Peripheral neuropathy occurs when nerves connecting to the peripheral nervous system are damaged or destroyed. This causes weakness, sensory changes, and other issues with the limbs -- usually feet, legs, toes, hands, and fingers. Sometimes, the disorder causes pain, numbness, cramps, or spasms. Peripheral neuropathy may be caused by poor circulation, injury, and disease. Diabetes Melitis is one major cause of peripheral neuropathy.
Conventional and Alternative Therapies
Conventional methods to address peripheral neuropathy can include treating the cause of nerve damage cases of injury, controlling blood sugar in diabetics and changing diets or medication. Alternative therapies, such as yoga, are recognized by many major medical institutions and hospitals, including Duke Integrative Medicine, as additional methods of treatment. Exercise and alternative therapies are supplements to conventional methods in treating pain caused peripheral neuropathy, notes the National Institutes of Health. Many of these methods, including yoga, have been shown to improve circulation, which may halt or reverse damage done to the peripheral nervous system. There are a number of different yoga exercises for increasing circulation.

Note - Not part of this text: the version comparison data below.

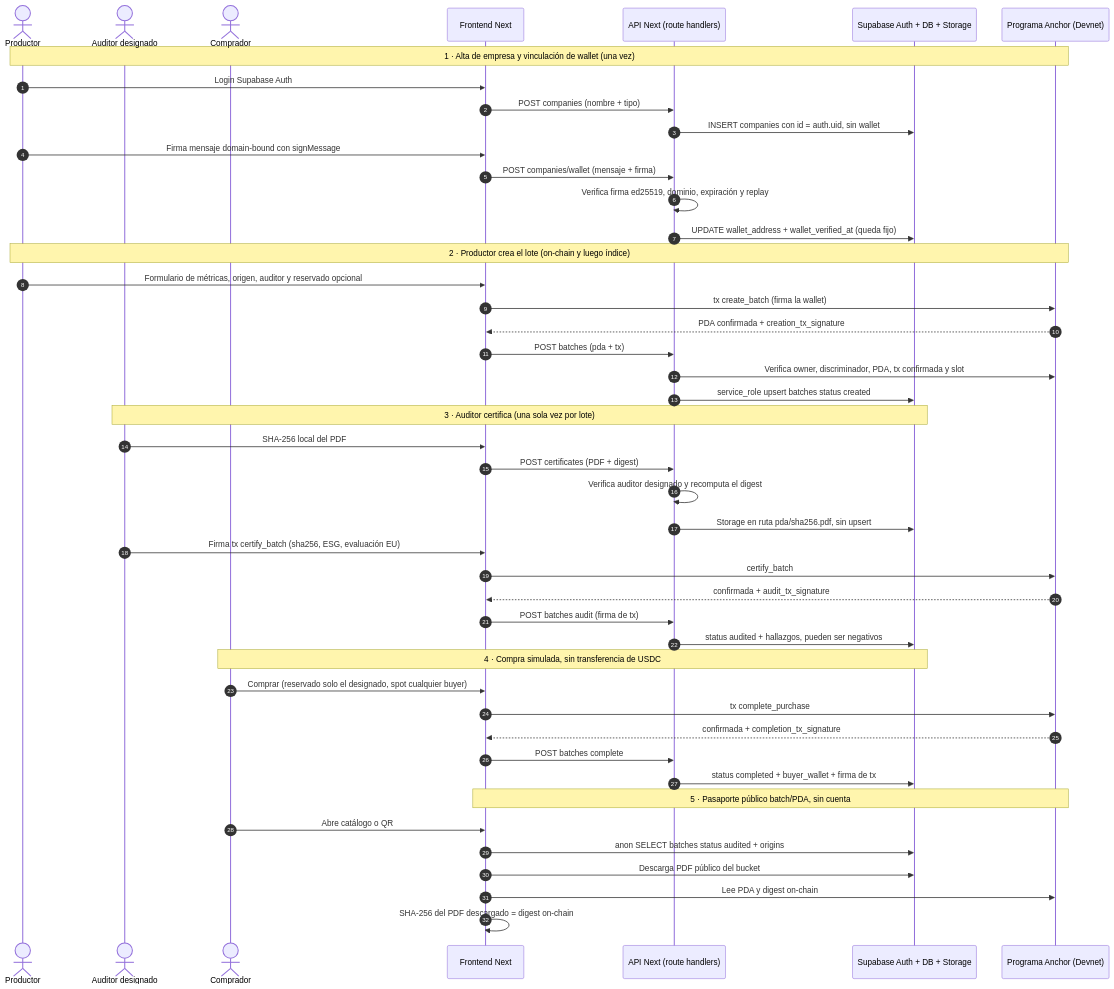
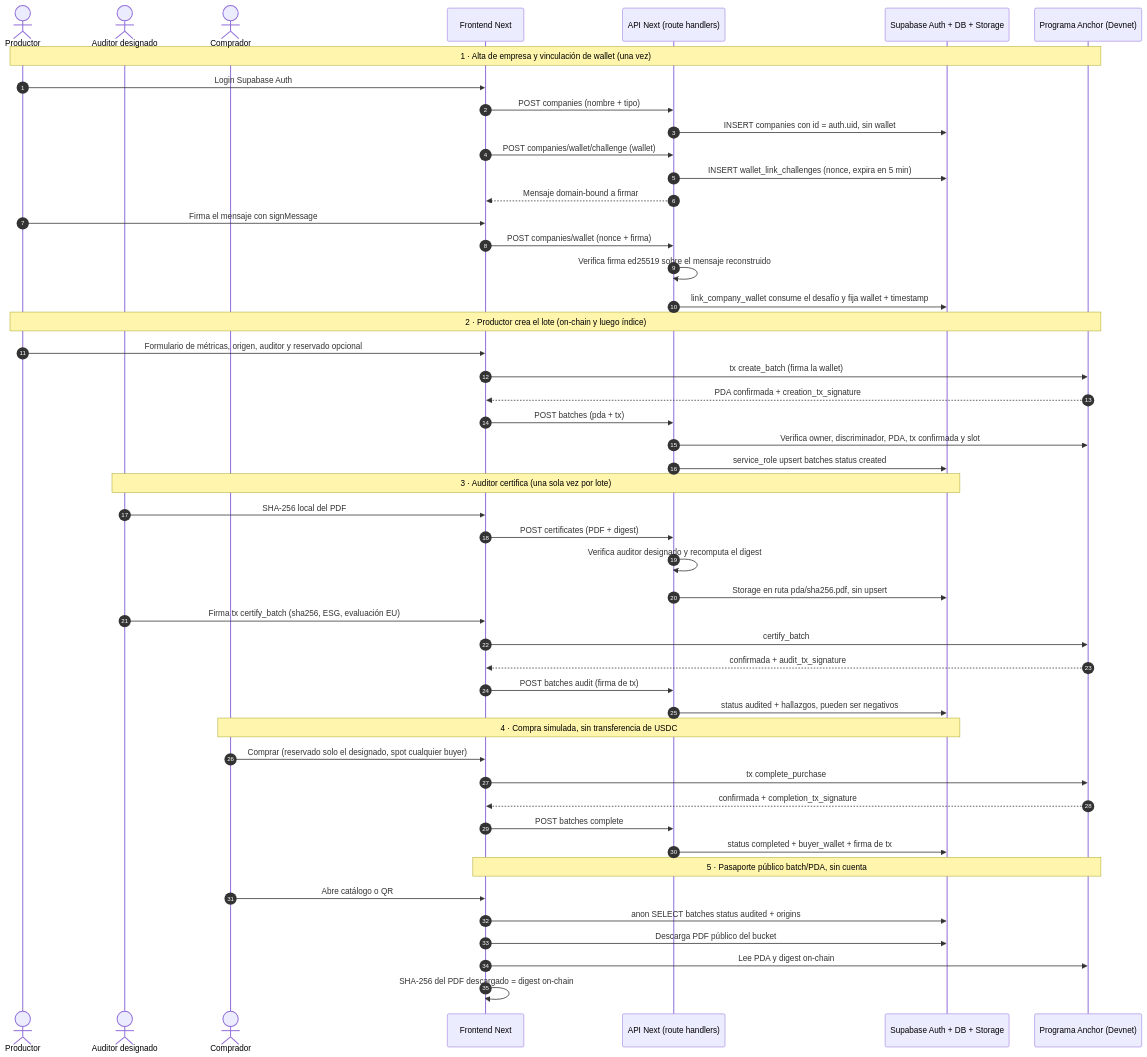
The diagram in docs/end-to-end-flow.mmd (YagLab0/julit), drawn with Mermaid before and after one commit. The commit also changed 33 other files, not shown here.

First line of the commit message:
feat: role-based sign-up and verified wallet linking

```diff
--- a/docs/end-to-end-flow.mmd
+++ b/docs/end-to-end-flow.mmd
@@ -1,54 +1,57 @@
 %% End-to-end flow: JuLit / Lithium Passport.
 %% Actors, systems and the five stages from company onboarding to public passport verification.
 %% Render: pnpm dlx @mermaid-js/mermaid-cli@12 -i docs/end-to-end-flow.mmd -o docs/end-to-end-flow.pdf
 sequenceDiagram
   autonumber
   actor PROD as Productor
   actor AUD as Auditor designado
   actor BUY as Comprador
   participant FE as Frontend Next
   participant API as API Next (route handlers)
   participant SB as Supabase Auth + DB + Storage
   participant SC as Programa Anchor (Devnet)
 
   Note over PROD,SC: 1 · Alta de empresa y vinculación de wallet (una vez)
   PROD->>FE: Login Supabase Auth
   FE->>API: POST companies (nombre + tipo)
   API->>SB: INSERT companies con id = auth.uid, sin wallet
-  PROD->>FE: Firma mensaje domain-bound con signMessage
-  FE->>API: POST companies/wallet (mensaje + firma)
-  API->>API: Verifica firma ed25519, dominio, expiración y replay
-  API->>SB: UPDATE wallet_address + wallet_verified_at (queda fijo)
+  FE->>API: POST companies/wallet/challenge (wallet)
+  API->>SB: INSERT wallet_link_challenges (nonce, expira en 5 min)
+  API-->>FE: Mensaje domain-bound a firmar
+  PROD->>FE: Firma el mensaje con signMessage
+  FE->>API: POST companies/wallet (nonce + firma)
+  API->>API: Verifica firma ed25519 sobre el mensaje reconstruido
+  API->>SB: link_company_wallet consume el desafío y fija wallet + timestamp
 
   Note over PROD,SC: 2 · Productor crea el lote (on-chain y luego índice)
   PROD->>FE: Formulario de métricas, origen, auditor y reservado opcional
   FE->>SC: tx create_batch (firma la wallet)
   SC-->>FE: PDA confirmada + creation_tx_signature
   FE->>API: POST batches (pda + tx)
   API->>SC: Verifica owner, discriminador, PDA, tx confirmada y slot
   API->>SB: service_role upsert batches status created
 
   Note over AUD,SB: 3 · Auditor certifica (una sola vez por lote)
   AUD->>FE: SHA-256 local del PDF
   FE->>API: POST certificates (PDF + digest)
   API->>API: Verifica auditor designado y recomputa el digest
   API->>SB: Storage en ruta pda/sha256.pdf, sin upsert
   AUD->>FE: Firma tx certify_batch (sha256, ESG, evaluación EU)
   FE->>SC: certify_batch
   SC-->>FE: confirmada + audit_tx_signature
   FE->>API: POST batches audit (firma de tx)
   API->>SB: status audited + hallazgos, pueden ser negativos
 
   Note over BUY,SB: 4 · Compra simulada, sin transferencia de USDC
   BUY->>FE: Comprar (reservado solo el designado, spot cualquier buyer)
   FE->>SC: tx complete_purchase
   SC-->>FE: confirmada + completion_tx_signature
   FE->>API: POST batches complete
   API->>SB: status completed + buyer_wallet + firma de tx
 
   Note over FE,SC: 5 · Pasaporte público batch/PDA, sin cuenta
   BUY->>FE: Abre catálogo o QR
   FE->>SB: anon SELECT batches status audited + origins
   FE->>SB: Descarga PDF público del bucket
   FE->>SC: Lee PDA y digest on-chain
   FE->>FE: SHA-256 del PDF descargado = digest on-chain
```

Pawanmuktasana, or knees to chest, is a pose where you lie with your knees to your chest. Lie flat on the floor on your back and bring your left knee up to your chest and, with the knee bent, grasp your shin and hold it with your arms. Bring your head toward your knee. Hold for 10 to 30 seconds, then switch sides. Repeat as needed, up to four times.
Inversions in yoga are poses where your body is inverted: during a headstand, downward facing dog, or adho mukha svanasana, and forward bends. This inverted posture helps to increase circulation, soothe the central nervous system, and may help ease the symptoms of peripheral neuropathy. Perform an inverted movement and hold for 15 to 20 seconds. Repeat up to four times.

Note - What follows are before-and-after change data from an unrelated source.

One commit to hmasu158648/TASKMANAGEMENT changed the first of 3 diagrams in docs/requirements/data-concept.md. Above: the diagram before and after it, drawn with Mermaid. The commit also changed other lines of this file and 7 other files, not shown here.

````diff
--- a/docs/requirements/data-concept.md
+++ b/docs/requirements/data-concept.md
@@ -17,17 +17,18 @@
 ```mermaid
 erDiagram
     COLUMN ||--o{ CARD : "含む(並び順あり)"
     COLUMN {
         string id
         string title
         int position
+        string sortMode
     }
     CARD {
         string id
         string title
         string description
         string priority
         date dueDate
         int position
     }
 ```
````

Sit cross-legged on the floor with bare feet and weave the fingers of your left hand through the toes on your right foot. Spread your fingers apart, forcing the toes to spread. Hold for 15 to 20 seconds and then switch sides. This exercises helps to improve circulation and may ease symptoms of peripheral neuropathy. Work each side three to four times.
Not everyone is capable of performing inverted movements. People with high blood pressure should avoid inverted positions due to the danger of increased blood pressure. There are altered movements that may prevent a rise in increased blood pressure; speak to a yoga professional before attempting. Do not start a yoga program without first consulting your doctor. Make sure you perform the movements properly in order to avoid injury.

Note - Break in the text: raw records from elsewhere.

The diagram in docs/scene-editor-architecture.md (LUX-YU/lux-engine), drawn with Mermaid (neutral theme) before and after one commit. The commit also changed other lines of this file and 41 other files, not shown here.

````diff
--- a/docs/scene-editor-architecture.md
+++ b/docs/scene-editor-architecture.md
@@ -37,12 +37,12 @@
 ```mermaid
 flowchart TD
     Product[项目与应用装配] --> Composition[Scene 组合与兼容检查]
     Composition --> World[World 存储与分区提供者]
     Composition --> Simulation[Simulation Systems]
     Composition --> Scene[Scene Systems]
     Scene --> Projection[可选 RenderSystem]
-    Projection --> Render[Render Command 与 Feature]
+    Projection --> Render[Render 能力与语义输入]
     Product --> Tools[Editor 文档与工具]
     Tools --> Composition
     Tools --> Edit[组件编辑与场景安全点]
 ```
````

- National Institute of Neurological Disorders and Stroke: Peripheral Neuropathy Fact Sheet
- The Science and Philosophy of Teaching Yoga and Yoga Therapy; Jacqueline Koay and Theodora Barenholtz.
- The New Yoga for Healthy Aging: Living Longer, Living Stronger and Loving Every Day; Suza Francina.
- National Institutes of Health: Medline Plus: Peripheral neuropathy
- Duke Integrative Medicine: Movement and Fitness: Yoga Therapy